The CIO at Methodist Hospitals of Dallas discusses the challenge of answering to many bosses.

As technology chief for Methodist Hospitals of Dallas, a $275-million network of medical centers in Texas, Pamela McNutt faces twin pressures of declining revenues and ever-higher expectations for medical safety. Add to that the daunting job of complying with the Health Insurance Portability and Accountability Act (HIPAA), a new set of federal rules for how health care companies use and protect patient data.

Q: The privacy part of HIPAA is due to become law in April 2003. Where are you in complying?

A: The biggest task that remains is the training of all employees—and I mean all employees. And doing business associate agreements. That's a fairly burdensome task. You have to either redo the contracts or get an amendment to them specifically spelling out restrictions on their use of your data and their assurances that they will keep our data private. That has to be in every contract that we have that might deal with patient data.

Q: How many is that?

A: It's 180 contracts we identified on first blush. We know in some areas there are even more and some perhaps don't exist, such as for time and materials for repair of a biomedical device.

Q: Have there been any good byproducts of actually looking at all your contracts?

A: No, not really. There's no plus side there other than we are able to populate our contracts database more thoroughly (laughs).

Q: What else are you dealing with? Enron is a hot topic in Texas.

A: Boards have suddenly taken a more acute interest in more details of operations since these scandals have people questioning whether the board was asleep at the wheel. You have to do more presentations to your board and present things in more depth.

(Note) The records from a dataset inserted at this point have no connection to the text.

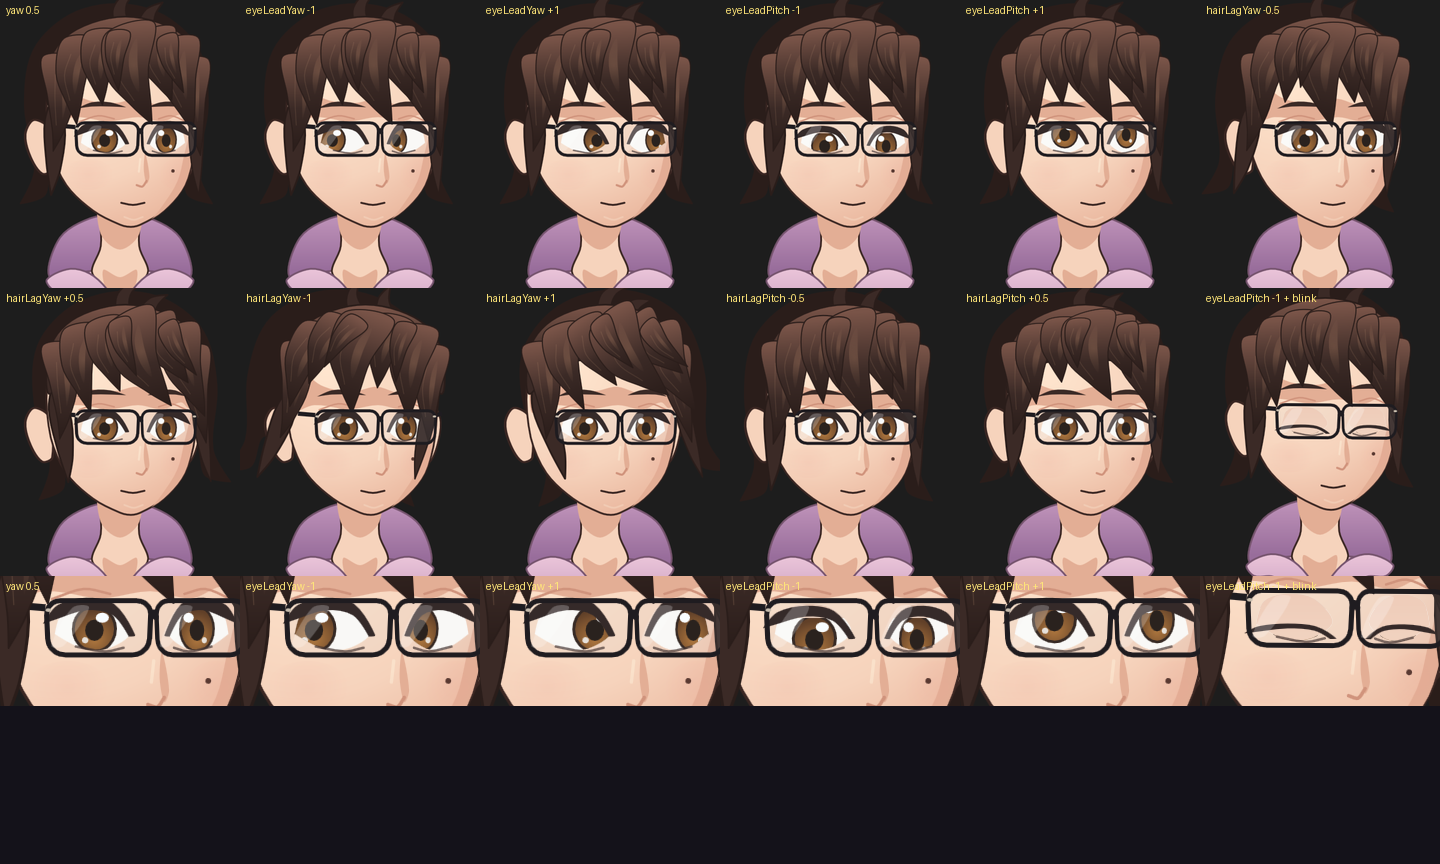
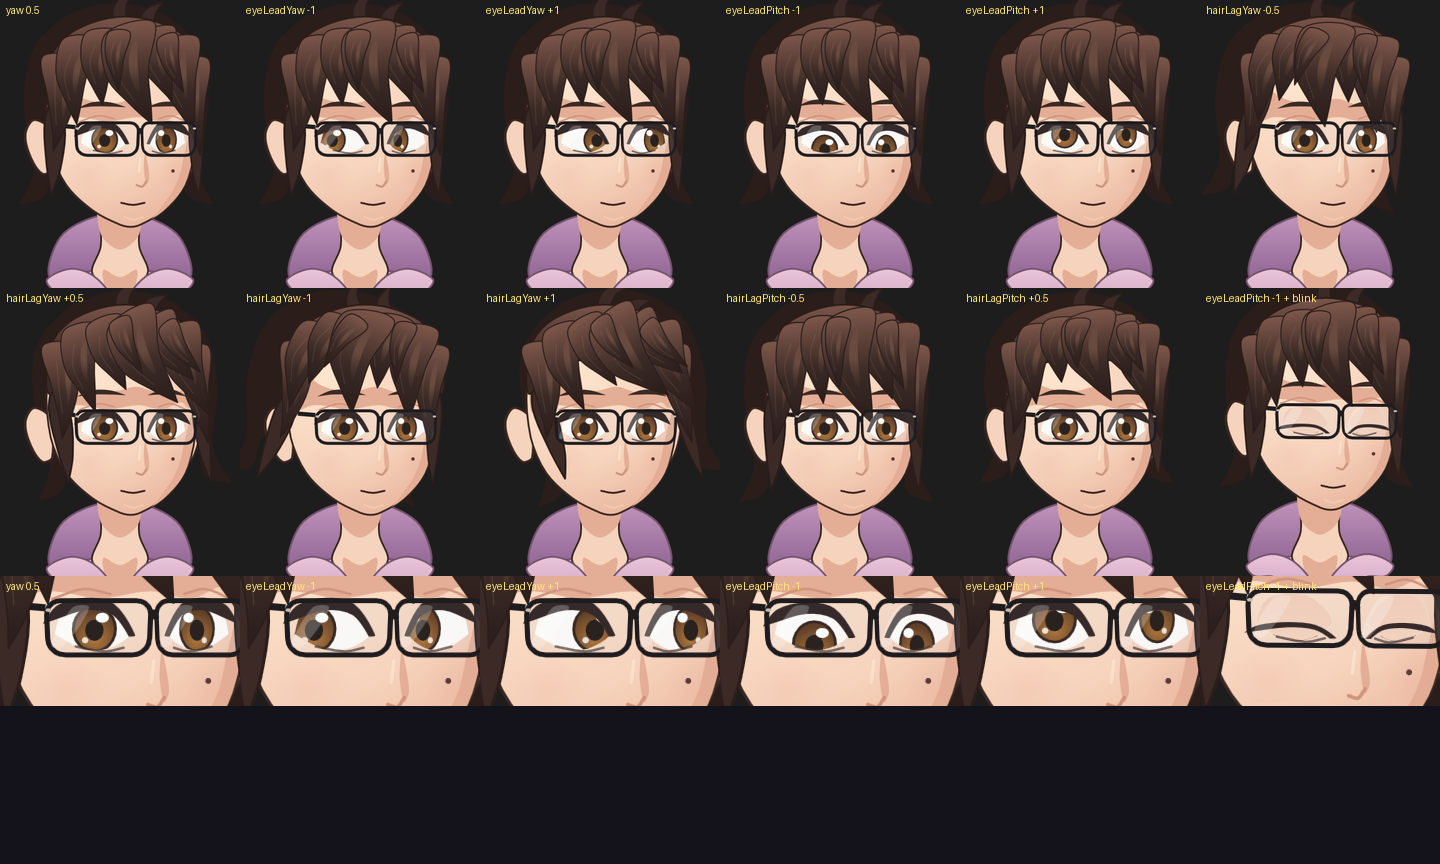
test(rive): final head-rig tuning evidence
final.png: eyeLeadPitch -1 open and blinking, the hair-lag peak
(yaw +-0.8, hairLagYaw -+0.46), the far-iris pose (yaw +-0.7,
eyeLeadYaw -+0.52), hairLagYaw +-0.4 and the +-1 extremes, with an
eye zoom row; lag.png and metrics.txt regenerated.

diff --git a/rive/tools/review_avatar_turn.py b/rive/tools/review_avatar_turn.py
@@ -161,6 +161,32 @@ def lag() -> None:
     sheet(cells, 6, "lag.png")
 
 
+FINAL_POSES: list[tuple[str, dict[str, str], int]] = [
+    ("eyeLeadPitch -1", {"eyeLeadPitch": "-1"}, 1),
+    ("eyeLeadPitch -1 blink", {"eyeLeadPitch": "-1"}, 172),
+    ("yaw .8 hairLagYaw -.46", {"yaw": "0.8", "hairLagYaw": "-0.46"}, 1),
+    ("yaw -.8 hairLagYaw +.46", {"yaw": "-0.8", "hairLagYaw": "0.46"}, 1),
+    ("yaw .7 eyeLeadYaw -.52", {"yaw": "0.7", "eyeLeadYaw": "-0.52"}, 1),
+    ("yaw -.7 eyeLeadYaw +.52", {"yaw": "-0.7", "eyeLeadYaw": "0.52"}, 1),
+    ("yaw .5 hairLagYaw -.4", {"yaw": "0.5", "hairLagYaw": "-0.4"}, 1),
+    ("yaw .5 hairLagYaw +.4", {"yaw": "0.5", "hairLagYaw": "0.4"}, 1),
+    ("yaw 1 hairLagYaw -1", {"yaw": "1", "hairLagYaw": "-1"}, 1),
+    ("yaw -1 hairLagYaw +1", {"yaw": "-1", "hairLagYaw": "1"}, 1),
+]
+
+
+def final() -> None:
+    """The final-round critic poses: whole head, then the eyes zoomed."""
+    heads = render_cells(FINAL_POSES, HEAD_BOX, (240, 288), "final")
+    eyes = render_cells(FINAL_POSES, (260, 320, 540, 460), (240, 120), "final_eyes")
+    out = Image.new("RGB", (240 * 5, 288 * 2 + 120 * 2), (20, 18, 26))
+    for k, c in enumerate(heads):
+        out.paste(c, ((k % 5) * 240, (k // 5) * 288))
+    for k, c in enumerate(eyes):
+        out.paste(c, ((k % 5) * 240, 576 + (k // 5) * 120))
+    out.save(OUT / "final.png", optimize=True)
+
+
 def lead_travel() -> list[str]:
     """Measured iris / pupil travel (centroid of the dark pupil pixels in the right eye)."""
     def centroid(data: dict[str, str]) -> tuple[float, float]:
@@ -260,7 +286,8 @@ def metrics() -> None:
 
 
 def main(argv: list[str]) -> None:
-    order = ("grid", "moods", "corners", "zoom", "glasses", "mouth_matrix", "lag", "identity", "turn", "app_turn", "metrics")
+    order = ("grid", "moods", "corners", "zoom", "glasses", "mouth_matrix", "lag", "final", "identity", "turn", "app_turn",
+             "metrics")
     parts = set(argv) or set(order)
     OUT.mkdir(parents=True, exist_ok=True)
     subprocess.run(["rive", str(PROJ), "--once"], cwd=PROJ, check=True, capture_output=True)
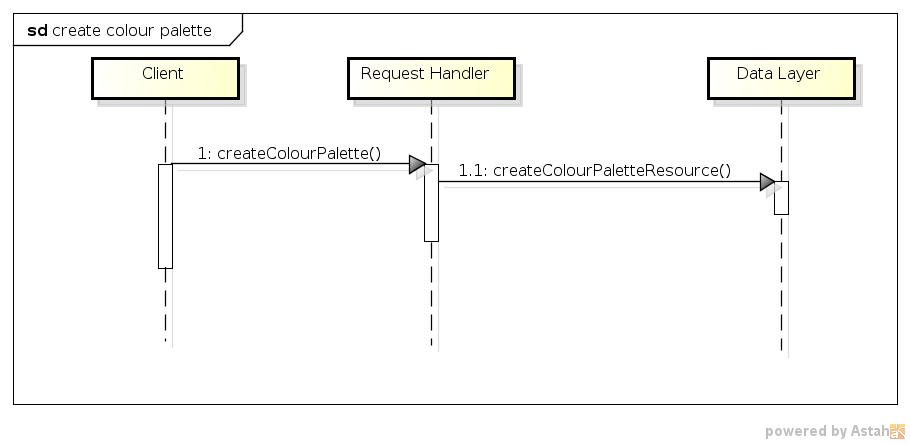
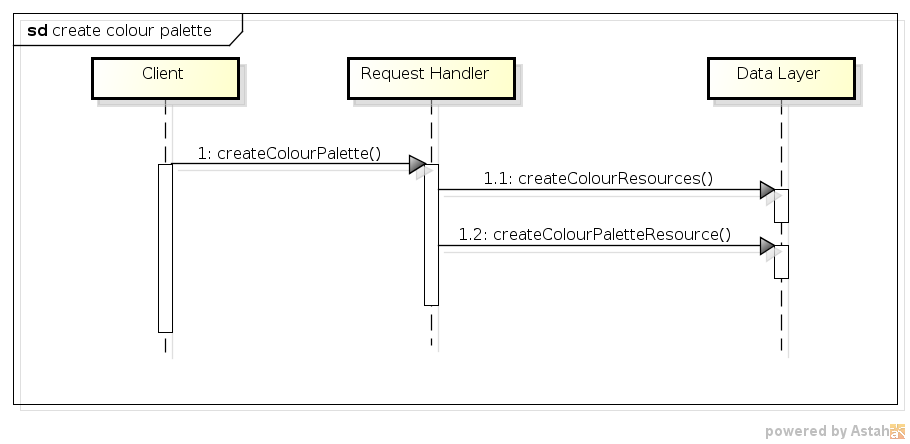
Added some more sequence diagrams and used all of them in the documentation

diff --git a/Phase2_ColourConnection/doc_log/doc.md b/Phase2_ColourConnection/doc_log/doc.md
@@ -38,10 +38,18 @@ BenutzerIn A bemerkt, dass das die Platform noch über sehr wenige Farbeinträge
 Dazu gibt er/sie zu einer Farbe dessen Farbcode ein oder wählt sie über einen Farbwähler aus. Mit dem Absenden des Fabcodes wird auf der Platform ein eindeutiger Eintrag für diese Farbe erzeugt.
 Der Eintrag wird mit dem Namen des Erzeugers verknüpft.
 
+**Sequenz-Diagramm**
+![Create colour](images/create_colour.png)
+
+
 ###<a name="szenarien_lieblingsfarbe_festlegen"></a>2.2 Farbe als Lieblingsfarbe festlegen
 BenutzerIn A möchte gerne eine Farbe als eine Lieblingsfarbe angeben. Dazu gibt er/sie den Farbcode der Farbe an oder wählt sie über einen Farbwähler aus.
 Da die Farbe noch nicht bekannt ist und nicht bekannte Farben nicht als Lieblingsfarbe gesetzt werden können, wird für sie vorher ein neuer eindeutiger Eintrag erzeugt und mit dem Namen des Erzeugers verknüpft.
 Erst jetzt kann die Farbe als Lieblingsfarbe des/der Benutzers/in gesetzt werden.
+
+**Sequenz-Diagramm**
+![Set colour as favourite](images/set_colour_as_favourite.png)
+
 
 ###<a name="szenarien_farbpalette_erstellen"></a>2.3 Farbpalette erstellen
 BenutzerIn B möchte eine neue Farbpalette erstellen und legt mindestens 3 Farben fest, da es die Mindestanzahl der Farben einer Farbpalette entspricht.
@@ -50,21 +58,44 @@ Wenn zu einer der verwendeten Farben noch kein Eintrag existiert, wird dieser au
 Die Platform überprüft, gleichzeitig zum Erstellen der Farbpalette, ob eine der Farben die Lieblingsfarbe mehrerer BenutzerInnen ist und informiert diese über die soeben erzeugte Farbpalette, die deren Lieblingsfarbe verwendet.
 In diesem Fall ergab die Überprüfung der verwendeten Faben, dass eine der Farben gleichzeitig die Lieblingsfarbe von BenutzerIn A ist. BenutzerIn A erhält eine Meldung bezüglich der neuen Farbpalette.
 
+**Sequenz-Diagramm**
+![Create colour palette](images/create_colour_palette.png)
+
+
 ###<a name="szenarien_lieblingsfarbpalette_festlegen"></a>2.4 Farbpalette als Lieblingspalette festlegen
 BenutzerIn A gefällt eine Farbpalette so sehr, dass er/sie zu seinen/ihren Favoriten bzw. Lieblingspaletten hinzufügt.
+
+**Sequenz-Diagramm**
+![Set colour palette as favourite](images/set_colour_palette_as_favourite.png)
+
 
 ###<a name="szenarien_farbe_farbpalette_kommentieren"></a>2.5 Farbe oder Farbpalette kommentieren
 BenutzerIn A ist von einer Farbpalette von BenutzerIn B so begeistert, dass er/sie ein Kommentar zu dieser verfasst und hinzufügt.
 
+**Sequenz-Diagramm**
+![Create comment for colour/palette](images/create_comment_for_colour_colourpalette.png)
+
+
 ###<a name="szenarien_lieblingsfarben_eines_benutzers_anzeigen"></a>2.6 Lieblingsfarben eines Benutzers anzeigen
 BenutzerIn B lässt sich alle Lieblingsfarben von BenutzerIn A anzeigen.
+
+**Sequenz-Diagramm**
+![Get favourite colours](images/get_favourite_colours.png)
+
 
 ###<a name="szenarien_erzeugten_farbpaletten_eines_benutzers_anzeigen"></a>2.7. Erzeugten Farbpaletten eines Benutzers anzeigen
 BenutzerIn A vermutet, dass BenutzerIn B neben einer ihrer Lieblingspaletten auch weitere schöne Farbpaletten erzeugt hat. Deshalb lässt sie sich alle von BenutzerIn B erzeugten Farbpaletten anzeigen.
 
+**Sequenz-Diagramm**
+![Get created palettes](images/get_created_palettes.png)
+
+
 ###<a name="szenarien_anderen_benutzer_abonnieren"></a>2.8. Anderen Benutzer abonnieren
 Benutzer A ist von den von BenutzerIn B erzeugeten Paletten so sehr begeistert, dass sie auch in Zukunft über Farbpaletten von BenutzerIn B benachrichtig werden will.
 Deshalb abonniert sie alle Erzeugnisse von BenutzerIn B. 
+
+**Sequenz-Diagramm**
+![Set user as follower](images/set_user_as_follower.png)
 
 
 <a href="#top">^ top</a>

It's changed how our whole organization presents our budget and gets approval. Some changes have been for the positive. But we are finding ourselves spending more time with the board than we have in the past. Especially when it comes to financials and how you're projecting capital versus operating expenses. They have a more acute interest and maybe not such a rubber-stamp approach.

Q: Is that a big burden?

A: Well, they're more interested in a five-year plan versus project-by-project. It's a laborious process to look at a five-year window. But once you do that and everybody's on board with it, then it frees you up more on the day-to-day work of doing projects that take you toward your five-year goals. But it's a very tough industry right now. The dollars are thinner but the expectations are higher. Does the consumer really want the absolute best medical treatment [and] technology ensuring your safety? And what are you willing to pay for it? We want to be in perfect health and want someone else to pay for it.

This article was originally published on 2002-08-07
Senior Writer
[email protected]
Kim has covered the business of technology for 14 years, doing investigative work and writing about legal issues in the industry, including Microsoft Corp.'s antitrust trial. She has won numerous awards and has a B.S. degree in journalism from Boston University.
eWeek eWeek

Have the latest technology news and resources emailed to you everyday.